We had some time in the morning to pull out our laptops and write up notes—fueled by coffee from the nearby Double Quick. We hoped to catch up completely but it takes time to process the experiences of a community, especially one as full and engaging as Greenville, Mississippi. We took our homework over to Jim’s Cafe for a quick breakfast. Apparently Jim’s is the oldest restaurant establishment in Washington County, and a good place to grab your bacon and eggs! After our morning start, we headed over to our launch spot on Main Street just outside City Hall about 15 minutes early in the hopes of saying our goodbyes to Kyla and the mayor.

Kyla (with the help of Kyla #2) orchestrated our entire Greenville experience—two full days with many “audibles” called along the way. She was so very good to us and important to the Relay project. We wanted to thank her one last time before launching. But wait—the City Hall door is locked. Oh yeah . . . it’s Saturday. How easily we lose track of the day of the week on this journey!

Forced to abort the goodbye mission, Tom went ahead and launched the run out of Greenville down Broadway where the sidewalks were good in some spots and not so good in others. We went past our favorite Double Quick—thanks for the coffee, DQ, and the heat rose up once again (our smartphones said it’s a high of 95 degrees) and the south wind kicked in. These are tough conditions but this is an exciting day. Our new Greenville friend, Lonnie Smith, joined us at the base of the Jesse Brent Memorial Bridge for one more run together. This time he and Tom went up and over the Mississippi, grabbing the requisite selfie at the top. I waited at the base on the Arkansas side, getting ready for the run to bike exchange, my turn to head out for the next 15 miles or so. To my surprise, a pick-up truck rolled over the highway and pulled up right next to me, rolling down their window… it was none other than Terri McCullough, pilot of the Mississippi River Parkway Commission, and her husband Will. They wanted to welcome me in style to Arkansas and make sure the Sheriff arrived for my police escort to Eudora.

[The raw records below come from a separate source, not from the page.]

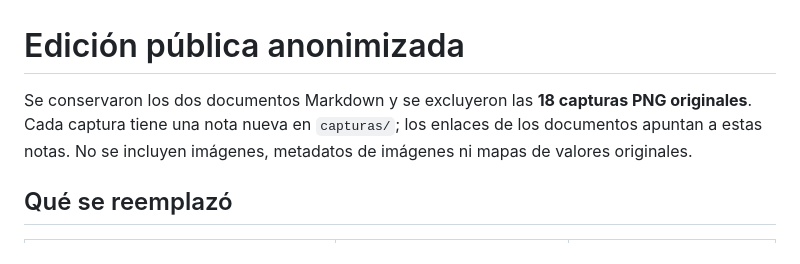
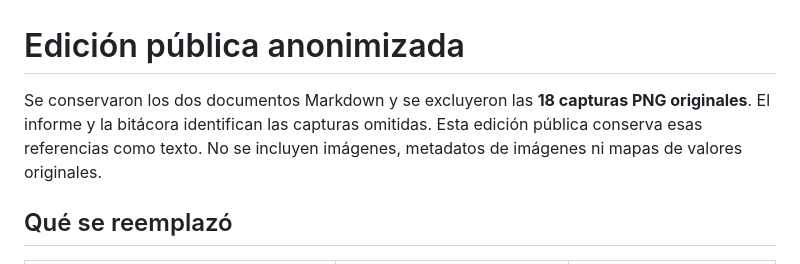
Before and after one commit to j40a63025-dot/aws-waf-juiceshop-lab, a Markdown page: SANITIZACION.md, the part around the change. GitHub-like rendering.

```diff
--- a/SANITIZACION.md
+++ b/SANITIZACION.md
@@ -1,6 +1,6 @@
 # Edición pública anonimizada
 
-Se conservaron los dos documentos Markdown y se excluyeron las **18 capturas PNG originales**. Cada captura tiene una nota nueva en `capturas/`; los enlaces de los documentos apuntan a estas notas. No se incluyen imágenes, metadatos de imágenes ni mapas de valores originales.
+Se conservaron los dos documentos Markdown y se excluyeron las **18 capturas PNG originales**. El informe y la bitácora identifican las capturas omitidas. Esta edición pública conserva esas referencias como texto. No se incluyen imágenes, metadatos de imágenes ni mapas de valores originales.
 
 ## Qué se reemplazó
 
```
Also changed, not shown: README.md (+22 -18 lines), notas.md (+16 -16 lines), resultados-waf.png (added), 1 other file.
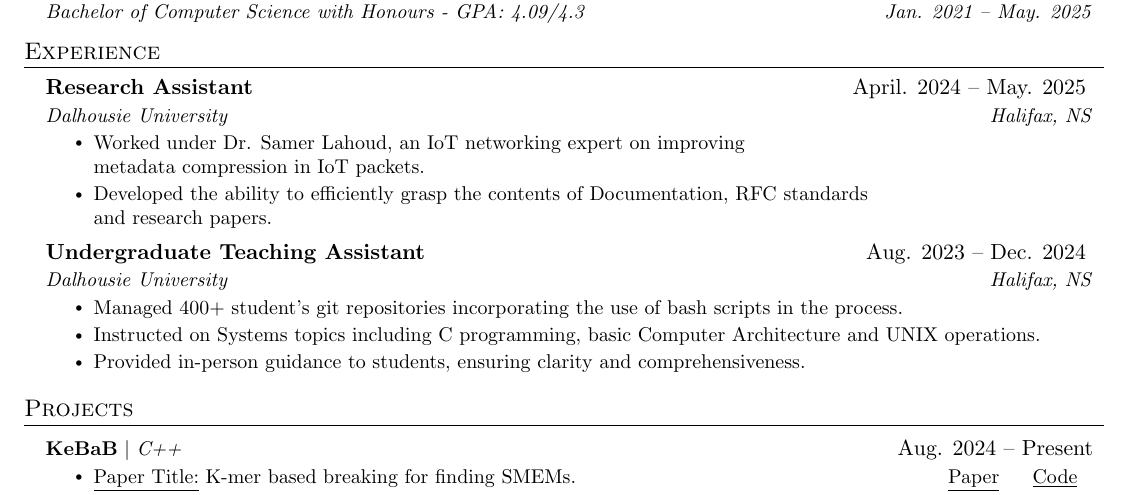
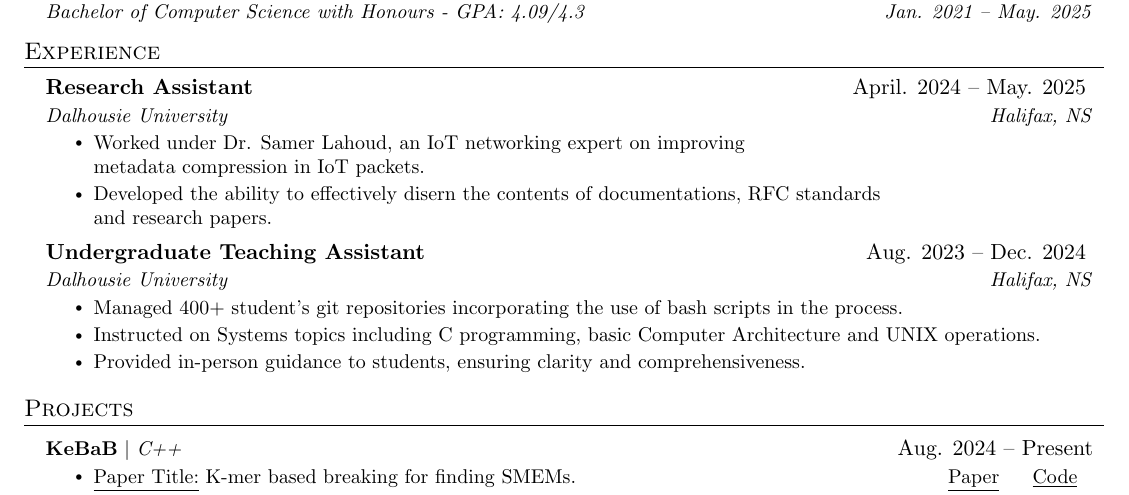
Before and after one commit to pthread-me/resume, a LaTeX CV (resume.tex): part of the page, cut so that both start at the same text. Compiled offline with pdfLaTeX.

Commit message:
first application

```diff
--- a/resume.tex
+++ b/resume.tex
@@ -144,7 +144,7 @@
       {Dalhousie University}{Halifax, NS}
       \resumeItemListStart
         \resumeItem{Worked under Dr. Samer Lahoud, an IoT networking expert on improving\\ metadata compression in IoT packets.}
-        \resumeItem{Developed the ability to efficiently grasp the contents of Documentation, RFC standards\\ and research papers.}
+        \resumeItem{Developed the ability to effectively disern the contents of documentations, RFC standards\\ and research papers.}
       \resumeItemListEnd
 
 
```
Also changed, not shown: resume.pdf.
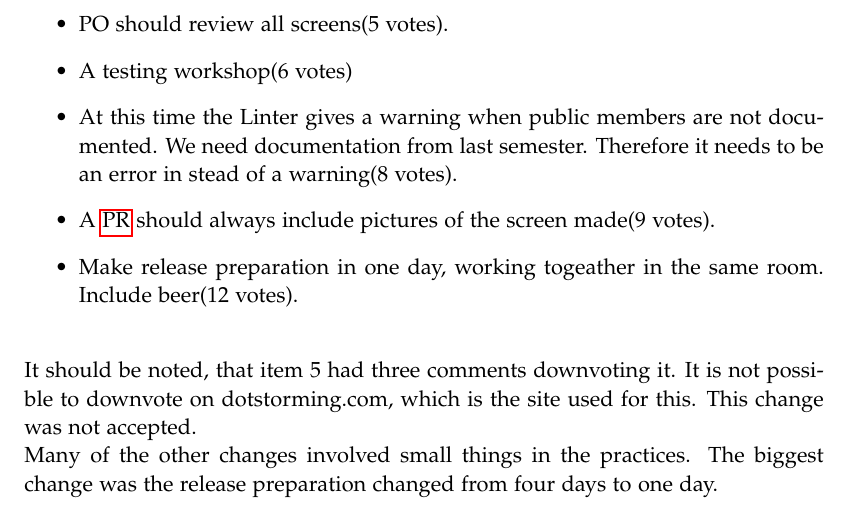
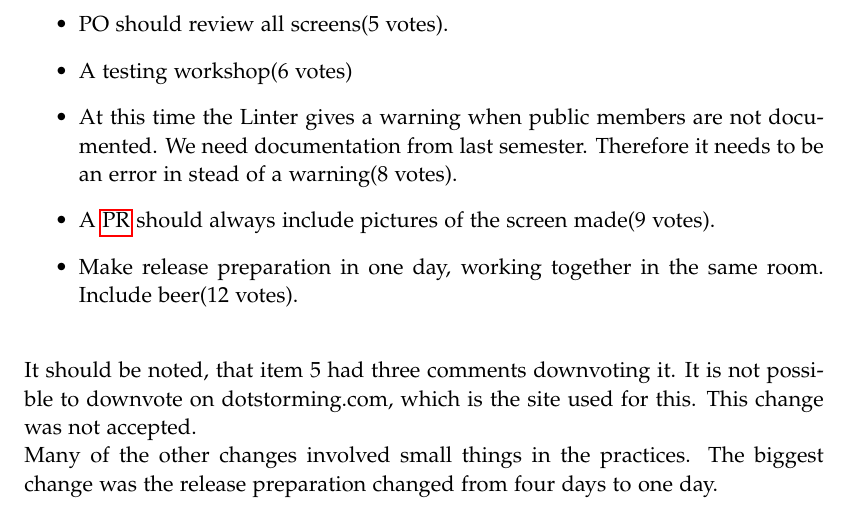
Before and after one commit to boginw/P6-report, a LaTeX thesis (master.tex, which reads Part2/Sprint2/SprintEnd/Retrospect.tex): part of page 48 of 88, cut so that both start at the same text. Compiled offline with pdfLaTeX.

Commit message:
Update Part2/Sprint2/SprintEnd/Retrospect.tex
Co-Authored-By: rikkereli <rikkereli@gmail.com>

```diff
--- a/Part2/Sprint2/SprintEnd/Retrospect.tex
+++ b/Part2/Sprint2/SprintEnd/Retrospect.tex
@@ -13,7 +13,7 @@ The issues from the brainstorming that got three or more votes, were:
     \item A testing workshop(6 votes)
     \item At this time the Linter gives a warning when public members are not documented. We need documentation from last semester. Therefore it needs to be an error in stead of a warning(8 votes).
     \item A \gls{PR} should always include pictures of the screen made(9 votes).
-    \item Make release preparation in one day, working togeather in the same room. Include beer(12 votes).
+    \item Make release preparation in one day, working together in the same room. Include beer(12 votes).
 \end{itemize}
 
 It should be noted, that item 5 had three comments downvoting it. It is not possible to downvote on dotstorming.com, which is the site used for this. This change was not accepted.\\
```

I soon spotted the guys descending the bridge, with Sheriff Ron Nicholls just behind them. They all tagged over to us on the shoulder and we exchanged introductions and niceties and got to the business of changing places. Terri and Will headed home by the levee road, while the Sheriff and I headed on down the highway toward Eudora. Tom drove Lonnie back over the bridge to his car and a final farewell—that is, until he makes the trip up to Minnesota for vegetarian gumbo and a marathon run! (To be continued….)

The ride was smooth sailing at first, even a tail wind perhaps, but the winds shifted soon enough to push against me from the South and I slowed down a few mph. By the end of the ride, the heat was upon me, body sweating like rain. But I had to get off and run now—this was the hardest run yet. Suffocating heat, and yet I couldn’t slow my cadence at first. Eventually I moderated it but a painful run I’d like to forget. The sight of Tom at the turn to the Eudora Cultural Center was a welcome one, and running the last tenths of a mile was all I could do.

[Group Conversation at Cultural Center]

After this amazing group discussion, we broke to mingle with a number of other Eudora residents who had just walked through the doors. Refreshments were provided, and we all enjoyed a short documentary about the story of Eudora that had been put together by the Cultural Center in 2007. Saying farewells took some time, but eventually we made our way out to the home of Terri and Will McCullough, our hosts for the night. They had invited several friends from church over for a feast of fried quail and all the fixings! We didn’t go to bed hungry that’s for sure, and I got one more birthday cake with the candle numbers “39” on top, all alight for me to blow out…. I will never stop turning 39 at this rate!